__Activity__
Copy out the entries that come next, exactly.

__Data to process__

== Segment start ==

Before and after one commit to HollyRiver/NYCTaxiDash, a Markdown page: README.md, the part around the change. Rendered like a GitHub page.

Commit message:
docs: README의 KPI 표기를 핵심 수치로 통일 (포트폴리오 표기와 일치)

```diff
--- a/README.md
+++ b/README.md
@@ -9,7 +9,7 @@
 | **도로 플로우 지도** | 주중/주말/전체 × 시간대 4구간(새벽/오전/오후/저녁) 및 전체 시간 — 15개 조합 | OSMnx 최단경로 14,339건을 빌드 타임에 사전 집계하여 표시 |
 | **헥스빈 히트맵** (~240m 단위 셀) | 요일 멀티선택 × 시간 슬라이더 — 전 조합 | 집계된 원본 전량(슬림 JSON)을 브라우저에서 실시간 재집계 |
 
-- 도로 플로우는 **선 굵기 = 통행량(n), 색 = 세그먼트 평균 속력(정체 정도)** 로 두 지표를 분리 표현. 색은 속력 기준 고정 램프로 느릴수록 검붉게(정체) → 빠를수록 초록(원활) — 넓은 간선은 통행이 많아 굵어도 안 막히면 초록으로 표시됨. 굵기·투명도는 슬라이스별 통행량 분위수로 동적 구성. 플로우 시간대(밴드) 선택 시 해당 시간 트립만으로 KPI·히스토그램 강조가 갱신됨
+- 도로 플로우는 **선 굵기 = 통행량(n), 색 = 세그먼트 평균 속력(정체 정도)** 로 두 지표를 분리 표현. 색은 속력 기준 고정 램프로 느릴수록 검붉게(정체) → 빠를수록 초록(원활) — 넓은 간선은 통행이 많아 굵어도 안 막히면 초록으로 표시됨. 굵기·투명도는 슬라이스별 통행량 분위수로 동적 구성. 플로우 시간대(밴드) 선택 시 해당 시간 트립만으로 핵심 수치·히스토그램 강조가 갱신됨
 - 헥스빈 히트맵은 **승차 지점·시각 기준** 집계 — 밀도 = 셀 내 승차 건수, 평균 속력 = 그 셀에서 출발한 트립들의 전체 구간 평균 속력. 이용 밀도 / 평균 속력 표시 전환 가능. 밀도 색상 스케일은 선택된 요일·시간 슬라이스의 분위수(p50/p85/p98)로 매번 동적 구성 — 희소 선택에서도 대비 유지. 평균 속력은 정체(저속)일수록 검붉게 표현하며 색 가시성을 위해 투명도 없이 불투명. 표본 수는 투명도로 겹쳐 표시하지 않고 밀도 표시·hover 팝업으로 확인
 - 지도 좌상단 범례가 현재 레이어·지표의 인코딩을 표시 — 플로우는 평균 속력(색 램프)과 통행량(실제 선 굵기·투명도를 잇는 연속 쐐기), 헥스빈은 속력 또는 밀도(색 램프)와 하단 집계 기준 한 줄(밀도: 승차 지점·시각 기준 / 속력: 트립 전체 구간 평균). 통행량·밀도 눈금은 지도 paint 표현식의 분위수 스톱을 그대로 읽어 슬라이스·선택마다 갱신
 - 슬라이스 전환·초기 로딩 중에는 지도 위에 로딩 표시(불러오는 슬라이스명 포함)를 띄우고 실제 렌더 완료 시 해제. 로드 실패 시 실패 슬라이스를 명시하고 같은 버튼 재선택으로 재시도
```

== Segment end ==

__Response__
Before and after one commit to HollyRiver/NYCTaxiDash, a Markdown page: README.md, the part around the change. Rendered like a GitHub page.

Commit message:
docs: README의 KPI 표기를 핵심 수치로 통일 (포트폴리오 표기와 일치)

```diff
--- a/README.md
+++ b/README.md
@@ -9,7 +9,7 @@
 | **도로 플로우 지도** | 주중/주말/전체 × 시간대 4구간(새벽/오전/오후/저녁) 및 전체 시간 — 15개 조합 | OSMnx 최단경로 14,339건을 빌드 타임에 사전 집계하여 표시 |
 | **헥스빈 히트맵** (~240m 단위 셀) | 요일 멀티선택 × 시간 슬라이더 — 전 조합 | 집계된 원본 전량(슬림 JSON)을 브라우저에서 실시간 재집계 |
 
-- 도로 플로우는 **선 굵기 = 통행량(n), 색 = 세그먼트 평균 속력(정체 정도)** 로 두 지표를 분리 표현. 색은 속력 기준 고정 램프로 느릴수록 검붉게(정체) → 빠를수록 초록(원활) — 넓은 간선은 통행이 많아 굵어도 안 막히면 초록으로 표시됨. 굵기·투명도는 슬라이스별 통행량 분위수로 동적 구성. 플로우 시간대(밴드) 선택 시 해당 시간 트립만으로 KPI·히스토그램 강조가 갱신됨
+- 도로 플로우는 **선 굵기 = 통행량(n), 색 = 세그먼트 평균 속력(정체 정도)** 로 두 지표를 분리 표현. 색은 속력 기준 고정 램프로 느릴수록 검붉게(정체) → 빠를수록 초록(원활) — 넓은 간선은 통행이 많아 굵어도 안 막히면 초록으로 표시됨. 굵기·투명도는 슬라이스별 통행량 분위수로 동적 구성. 플로우 시간대(밴드) 선택 시 해당 시간 트립만으로 핵심 수치·히스토그램 강조가 갱신됨
 - 헥스빈 히트맵은 **승차 지점·시각 기준** 집계 — 밀도 = 셀 내 승차 건수, 평균 속력 = 그 셀에서 출발한 트립들의 전체 구간 평균 속력. 이용 밀도 / 평균 속력 표시 전환 가능. 밀도 색상 스케일은 선택된 요일·시간 슬라이스의 분위수(p50/p85/p98)로 매번 동적 구성 — 희소 선택에서도 대비 유지. 평균 속력은 정체(저속)일수록 검붉게 표현하며 색 가시성을 위해 투명도 없이 불투명. 표본 수는 투명도로 겹쳐 표시하지 않고 밀도 표시·hover 팝업으로 확인
 - 지도 좌상단 범례가 현재 레이어·지표의 인코딩을 표시 — 플로우는 평균 속력(색 램프)과 통행량(실제 선 굵기·투명도를 잇는 연속 쐐기), 헥스빈은 속력 또는 밀도(색 램프)와 하단 집계 기준 한 줄(밀도: 승차 지점·시각 기준 / 속력: 트립 전체 구간 평균). 통행량·밀도 눈금은 지도 paint 표현식의 분위수 스톱을 그대로 읽어 슬라이스·선택마다 갱신
 - 슬라이스 전환·초기 로딩 중에는 지도 위에 로딩 표시(불러오는 슬라이스명 포함)를 띄우고 실제 렌더 완료 시 해제. 로드 실패 시 실패 슬라이스를 명시하고 같은 버튼 재선택으로 재시도
```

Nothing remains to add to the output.